*WHAT TO PRODUCE*:
In the records below, find each line holding the word "json" and copy it.

Stored items:

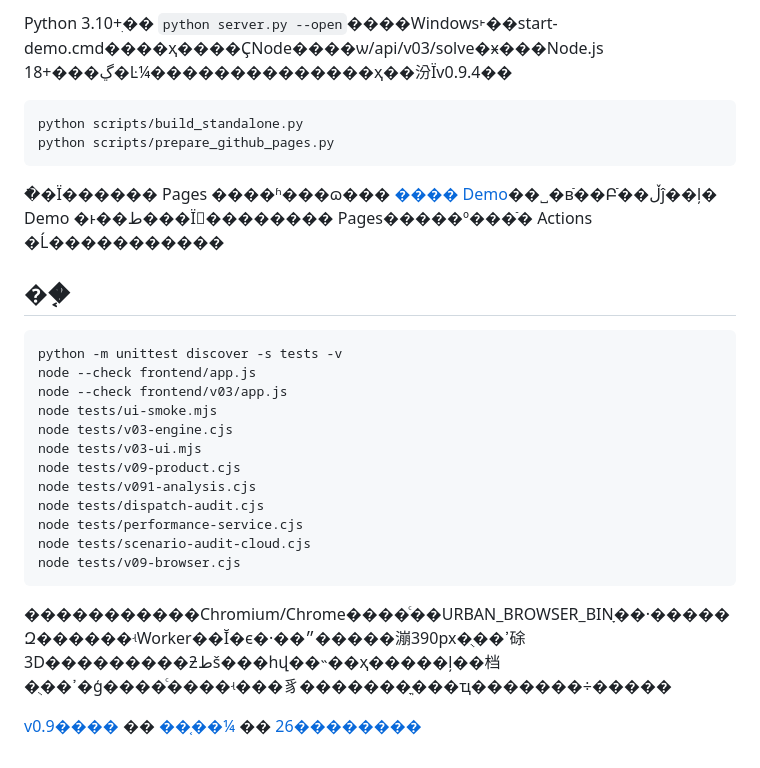
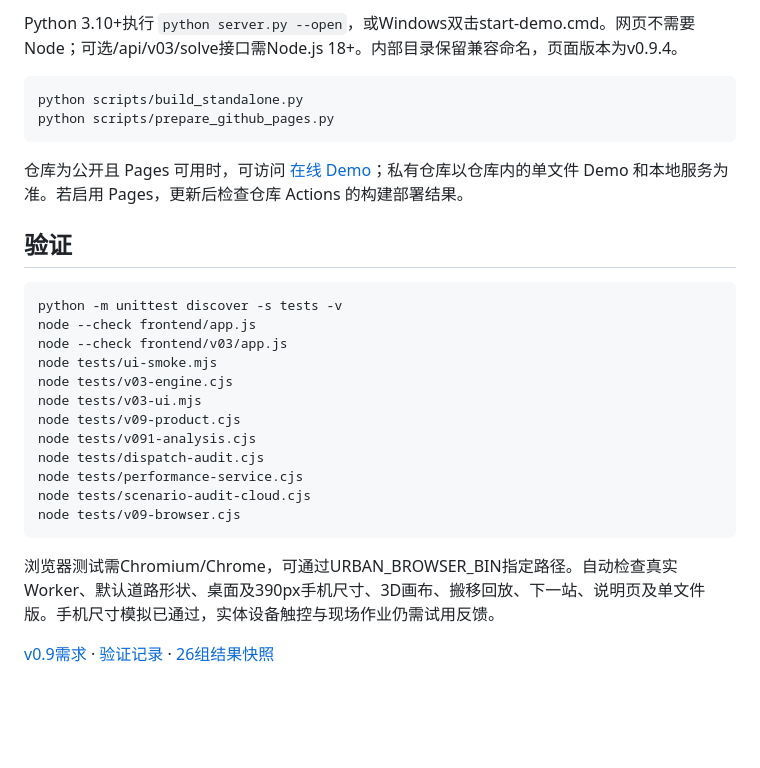
Before and after one commit to websafarikyle-hue/urban-loading-planner, a Markdown page: README.md, the part around one of its changes. Rendered like a GitHub page; blank space fills up the shorter version.

Commit message:
fix: preserve UTF-8 README content

````diff
--- a/README.md
+++ b/README.md
@@ -65,14 +65,14 @@ v0.9.1 �����˰�ť�����ֻ����֣�ʹ��˵��
 
-Python 3.10+ִ�� `python server.py --open`����Windows˫��start-demo.cmd����ҳ����ҪNode����ѡ/api/v03/solve�ӿ���Node.js 18+���ڲ�Ŀ¼��������������ҳ��汾Ϊv0.9.4��
+Python 3.10+执行 `python server.py --open`，或Windows双击start-demo.cmd。网页不需要Node；可选/api/v03/solve接口需Node.js 18+。内部目录保留兼容命名，页面版本为v0.9.4。
 
 ```sh
 python scripts/build_standalone.py
 python scripts/prepare_github_pages.py
 ```
 
-�ֿ�Ϊ������ Pages ����ʱ���ɷ��� [���� Demo](https://websafarikyle-hue.github.io/urban-loading-planner/)��˽�вֿ��Բֿ��ڵĵ��ļ� Demo �ͱ��ط���Ϊ׼�������� Pages�����º���ֿ� Actions �Ĺ�����������
+仓库为公开且 Pages 可用时，可访问 [在线 Demo](https://websafarikyle-hue.github.io/urban-loading-planner/)；私有仓库以仓库内的单文件 Demo 和本地服务为准。若启用 Pages，更新后检查仓库 Actions 的构建部署结果。
 
-## ��֤
+## 验证
 
 ```sh
 python -m unittest discover -s tests -v
@@ -89,6 +89,6 @@ node tests/scenario-audit-cloud.cjs
 node tests/v09-browser.cjs
 ```
 
-�����������Chromium/Chrome����ͨ��URBAN_BROWSER_BINָ��·�����Զ������ʵWorker��Ĭ�ϵ�·��״�����漰390px�ֻ��ߴ硢3D���������ƻطš���һվ��˵��ҳ�����ļ��档�ֻ��ߴ�ģ����ͨ����ʵ���豸�������ֳ���ҵ�������÷�����
+浏览器测试需Chromium/Chrome，可通过URBAN_BROWSER_BIN指定路径。自动检查真实Worker、默认道路形状、桌面及390px手机尺寸、3D画布、搬移回放、下一站、说明页及单文件版。手机尺寸模拟已通过，实体设备触控与现场作业仍需试用反馈。
 
-[v0.9����](docs/v09-prd.md) �� [��֤��¼](docs/v09-validation.md) �� [26��������](docs/v09-results.json)
+[v0.9需求](docs/v09-prd.md) · [验证记录](docs/v09-validation.md) · [26组结果快照](docs/v09-results.json)
````
Also changed, not shown: other parts of README.md (+36 -36 lines).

*RESPONSE TO THE EXERCISE*:
-[v0.9����](docs/v09-prd.md) �� [��֤��¼](docs/v09-validation.md) �� [26��������](docs/v09-results.json)
+[v0.9需求](docs/v09-prd.md) · [验证记录](docs/v09-validation.md) · [26组结果快照](docs/v09-results.json)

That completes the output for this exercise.